How has your drug development journey been until now?
Our researchers not only try to develop drugs that work against resistance but develop drugs which would reduce the duration of treatment. Usually the drug development cycles take 50 years from the moment you select the target until you have a drug that you can give to patients after registration. When we started in 2002, TB was neglected in research and we had a very few people working on it.


What various infrastructure and technology are being used by NITD?
We have set up all the tools to do drug discovery for TB and we are testing our libraries and we are designing new drugs. And with a lot of trial and errors. We are doing most of the modern experiments, applying modern science to this field and this takes a lot of time. Essentially we are now at the level where we have all the state of the art assays, we have high throughput screening for CDTs, We have a big biosafety level 3 laboratory, which means that we can work on the TB bacteria, we can do experiments with infected rats in here which only few labs can do.

We have now selected a few members from chemical families, what we call chemical scaffolds, that seem to atleast have the properties that show them to be effective against resistant strains . We take these chemical starting points, which are not drugs yet, and need to do a lot of chemistry as these are only molecules that kill the bacteria. But there are lots of problems like they are not soluble or too expensive or they dont go through membranes. And that is the whole process of drug discovery and development and medicinal chemistry which takes a long time.

Could you shed some light on the 'not-for-profit' adopted by NITD?
We have generated a large amount of science and published a lot of papers. We have shared our results with the public and other scientists, we have put it in public databases so that other people dont try and make the same mistakes that we have done and take those molecules that we have published and do things that we did not think of doing. In the pharma industry they usually keep research data as propriety as a competitive advantage. But we have dedicated this institute here to the neglected diseases of the developing world where we do not expect any financial returns and hence we can be much open with our information.

Who are your partners?
The Bill and Melinda Gates Foundation, GSK and the TB Alliance.

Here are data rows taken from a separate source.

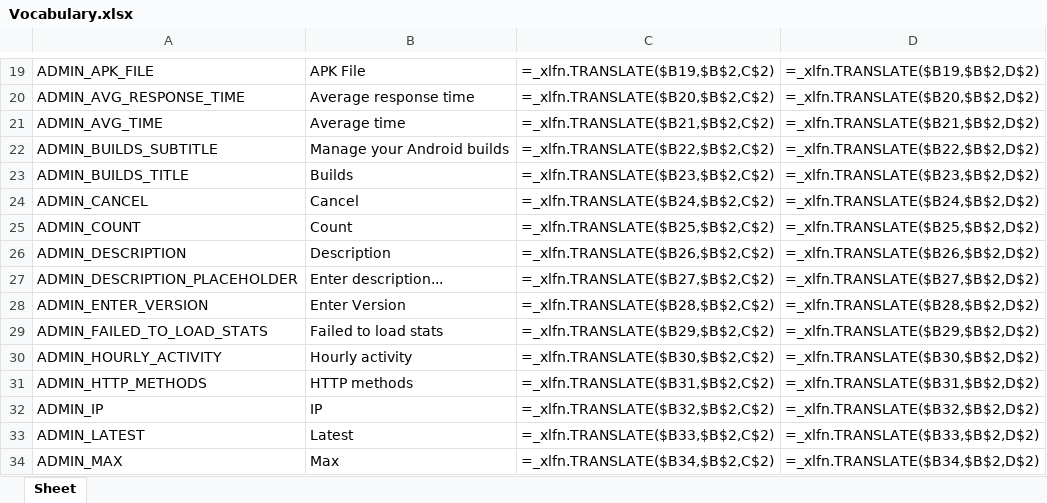
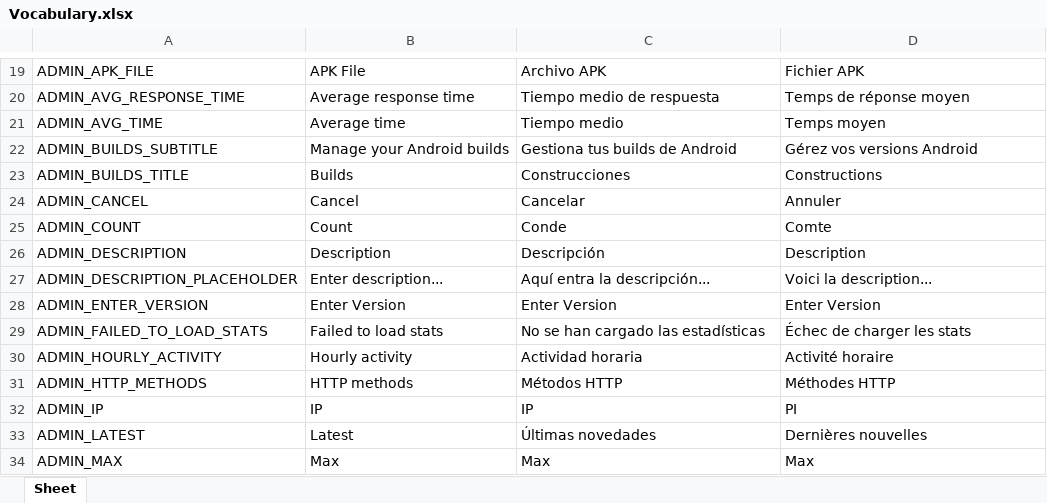
Before and after one commit to Icass1/rockit, an Excel workbook: Vocabulary.xlsx, sheet Sheet, drawn as a sheet; only a part is shown, gaps mark what is left out; values as stored, in another font and other column widths than the file's, no borders; formulas without a stored value are shown as written; table styles not drawn; the diff covers the shown part only; the diff names each change by its address in the sheet, - before the commit and + after, or states it on an @@ line.

```diff
--- a/Vocabulary.xlsx (sheet Sheet)
+++ b/Vocabulary.xlsx (sheet Sheet)
-C19: =_xlfn.TRANSLATE($B19,$B$2,C$2)
+C19: Archivo APK
-D19: =_xlfn.TRANSLATE($B19,$B$2,D$2)
+D19: Fichier APK
-C20: =_xlfn.TRANSLATE($B20,$B$2,C$2)
+C20: Tiempo medio de respuesta
-D20: =_xlfn.TRANSLATE($B20,$B$2,D$2)
+D20: Temps de réponse moyen
-C21: =_xlfn.TRANSLATE($B21,$B$2,C$2)
+C21: Tiempo medio
-D21: =_xlfn.TRANSLATE($B21,$B$2,D$2)
+D21: Temps moyen
-C22: =_xlfn.TRANSLATE($B22,$B$2,C$2)
+C22: Gestiona tus builds de Android
-D22: =_xlfn.TRANSLATE($B22,$B$2,D$2)
+D22: Gérez vos versions Android
-C23: =_xlfn.TRANSLATE($B23,$B$2,C$2)
+C23: Construcciones
-D23: =_xlfn.TRANSLATE($B23,$B$2,D$2)
+D23: Constructions
-C24: =_xlfn.TRANSLATE($B24,$B$2,C$2)
+C24: Cancelar
-D24: =_xlfn.TRANSLATE($B24,$B$2,D$2)
+D24: Annuler
-C25: =_xlfn.TRANSLATE($B25,$B$2,C$2)
+C25: Conde
-D25: =_xlfn.TRANSLATE($B25,$B$2,D$2)
+D25: Comte
-C26: =_xlfn.TRANSLATE($B26,$B$2,C$2)
+C26: Descripción
-D26: =_xlfn.TRANSLATE($B26,$B$2,D$2)
+D26: Description
-C27: =_xlfn.TRANSLATE($B27,$B$2,C$2)
+C27: Aquí entra la descripción...
-D27: =_xlfn.TRANSLATE($B27,$B$2,D$2)
+D27: Voici la description...
-C28: =_xlfn.TRANSLATE($B28,$B$2,C$2)
+C28: Enter Version
-D28: =_xlfn.TRANSLATE($B28,$B$2,D$2)
+D28: Enter Version
-C29: =_xlfn.TRANSLATE($B29,$B$2,C$2)
+C29: No se han cargado las estadísticas
-D29: =_xlfn.TRANSLATE($B29,$B$2,D$2)
+D29: Échec de charger les stats
-C30: =_xlfn.TRANSLATE($B30,$B$2,C$2)
+C30: Actividad horaria
-D30: =_xlfn.TRANSLATE($B30,$B$2,D$2)
+D30: Activité horaire
-C31: =_xlfn.TRANSLATE($B31,$B$2,C$2)
+C31: Métodos HTTP
-D31: =_xlfn.TRANSLATE($B31,$B$2,D$2)
+D31: Méthodes HTTP
-C32: =_xlfn.TRANSLATE($B32,$B$2,C$2)
+C32: IP
-D32: =_xlfn.TRANSLATE($B32,$B$2,D$2)
+D32: PI
-C33: =_xlfn.TRANSLATE($B33,$B$2,C$2)
+C33: Últimas novedades
-D33: =_xlfn.TRANSLATE($B33,$B$2,D$2)
+D33: Dernières nouvelles
-C34: =_xlfn.TRANSLATE($B34,$B$2,C$2)
+C34: Max
-D34: =_xlfn.TRANSLATE($B34,$B$2,D$2)
+D34: Max
```
Also changed, not shown: 742 edited cells elsewhere in this sheet, 3 other files.
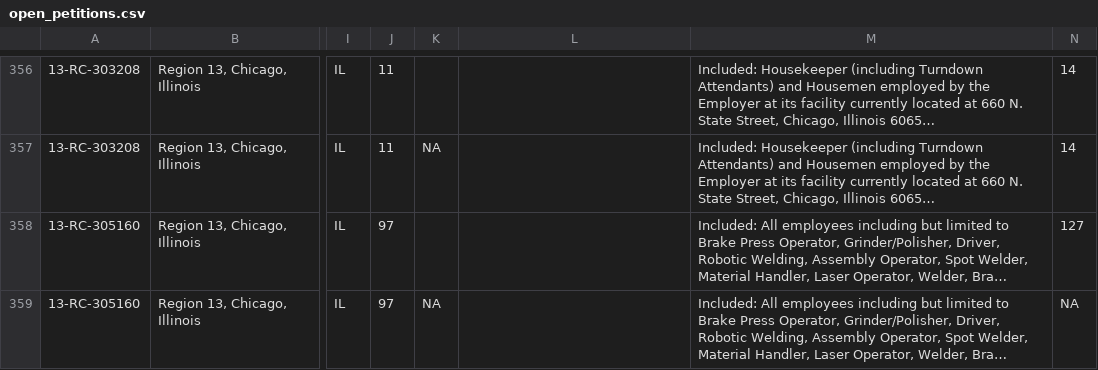
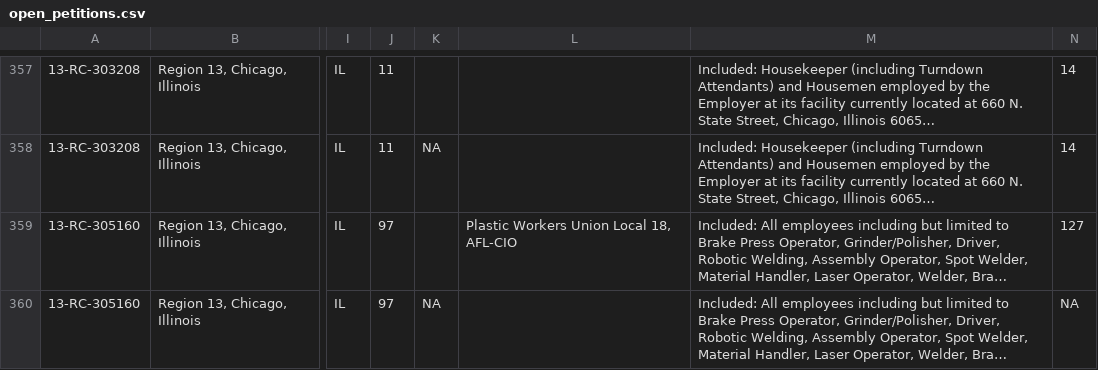
Before and after one commit to reuning/unionwebsite, a CSV file: gen/data/open_petitions.csv, drawn as a sheet; only a part is shown, gaps mark what is left out; long unchanged cells end in …; addresses are those after the commit; the diff covers the shown part only; the diff names each change by its address in the sheet, - before the commit and + after, or states it on an @@ line.

```diff
--- a/gen/data/open_petitions.csv
+++ b/gen/data/open_petitions.csv
-L359: (empty)
+L359: Plastic Workers Union Local 18, AFL-CIO
```
Also changed, not shown: 4 added rows and 44 edited cells elsewhere in this file.
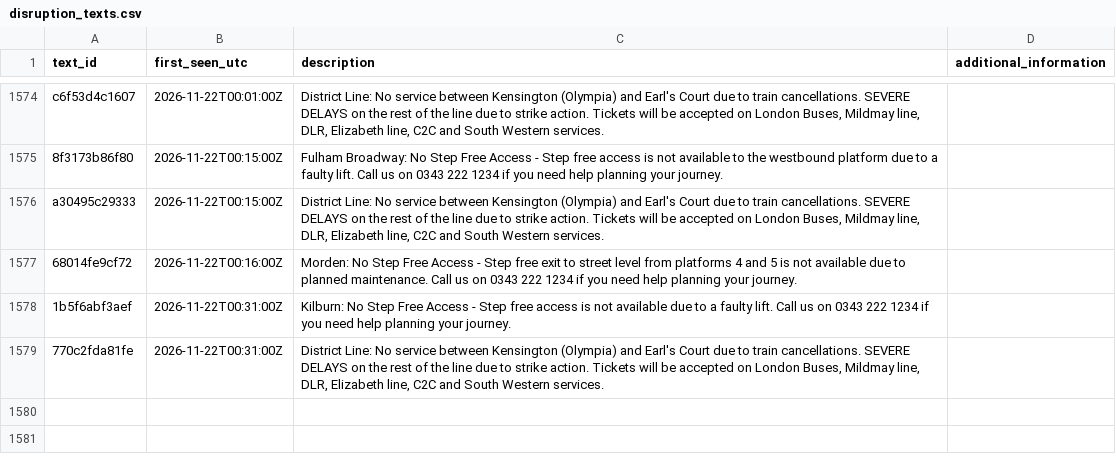
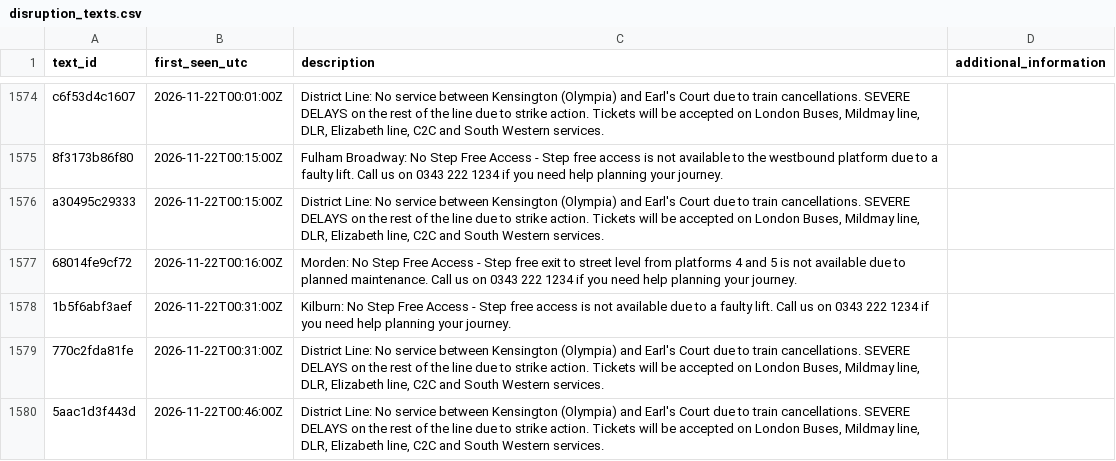
Before and after one commit to IbrahimJahwari/IbrahimJahwari.github.io, a CSV file: raw/reference/disruption_texts.csv, drawn as a sheet; only a part is shown, gaps mark what is left out.

```diff
--- a/raw/reference/disruption_texts.csv
+++ b/raw/reference/disruption_texts.csv
@@ -1579 +1579,2 @@ a30495c29333,2026-11-22T00:15:00Z,"District Line: No service between Kensington
 770c2fda81fe,2026-11-22T00:31:00Z,"District Line: No service between Kensington (Olympia) and Earl's Court due to train cancellations. SEVERE DELAYS on the rest of the line due to strike action. Tickets will be accepted on London Buses, Mildmay line, DLR, Elizabeth line, C2C and South Western services.",
+5aac1d3f443d,2026-11-22T00:46:00Z,"District Line: No service between Kensington (Olympia) and Earl's Court due to train cancellations. SEVERE DELAYS on the rest of the line due to strike action. Tickets will be accepted on London Buses, Mildmay line, DLR, Elizabeth line, C2C and South Western services.",
```
Also changed, not shown: raw/2026-11-22/collection_log.csv, raw/2026-11-22/line_status.csv, 7 other files.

What do you think is the most positive and negative aspect of the 'not-for-profit' functioning of your organization?
The positive aspect of the not-for-profit model is that we can work along with some of the Indian drug manufacturers, who have the expertise and can produce cheaper drugs as compared to others. The negative aspect is that while for us, making these TB drugs is a contribution towards medicine, many companies who do not do the research, take what is already done and copy it. For them its a business. So the only thing they want is, to sell alot. You need to sell the drugs only to the people at the right time along with combination of other drugs. This does not optimize your sales but it saves people. And so that is a matter of grave concern.


What do you think are the major obstacles that are hindering the complete eradication of TB from the world?
TB is a disease where there is huge medical need and not enough research activities. TB is an old disease that has been with mankind for quite some time and there have been few very good drugs. These drugs are about 40 years old and usaghe of the drugs for such a long time has led to increase in the number of resistances and thus these drugs do not work anymore. There is a family of TB, which is recent, called TDR, that is Total Drug Resistance where nothing works. And we are seeing an increased number of patients showing this type of resistance. TDR was not much apparent nine years ago but now it has exploded all over the world.

Moreover, you have to work for six to eight months with a combination of drugs to treat TB and as you can imagine this is extremely difficult to sustain in countries like India or Africa. It is very difficult to have people to take the drug everyday at the right time, in the right combination for nine months. Especially since these drugs work quite well, the patients feel no symptoms after two months and they stop taking the drugs. What happens during this time is that you kill the selective bacteria and you have kept the more resistant ones. This leads to resistance.

Another thing that makes everything very slow in TB is that the bacteria grow very slowly and it takes week to do an experiment. And this problem is faced even in the in-vivo testing cos when u see that these drugs will kill the bacteria in a dish u need to verify that in an animal model and that takes even more time. So the turn around time is several weeks and this has nothing to do with modern science. Modern scince cannot make the bacteria grow faster. So that remains the bottleneck. That is why after one year we are only in the very early part of the pipeline.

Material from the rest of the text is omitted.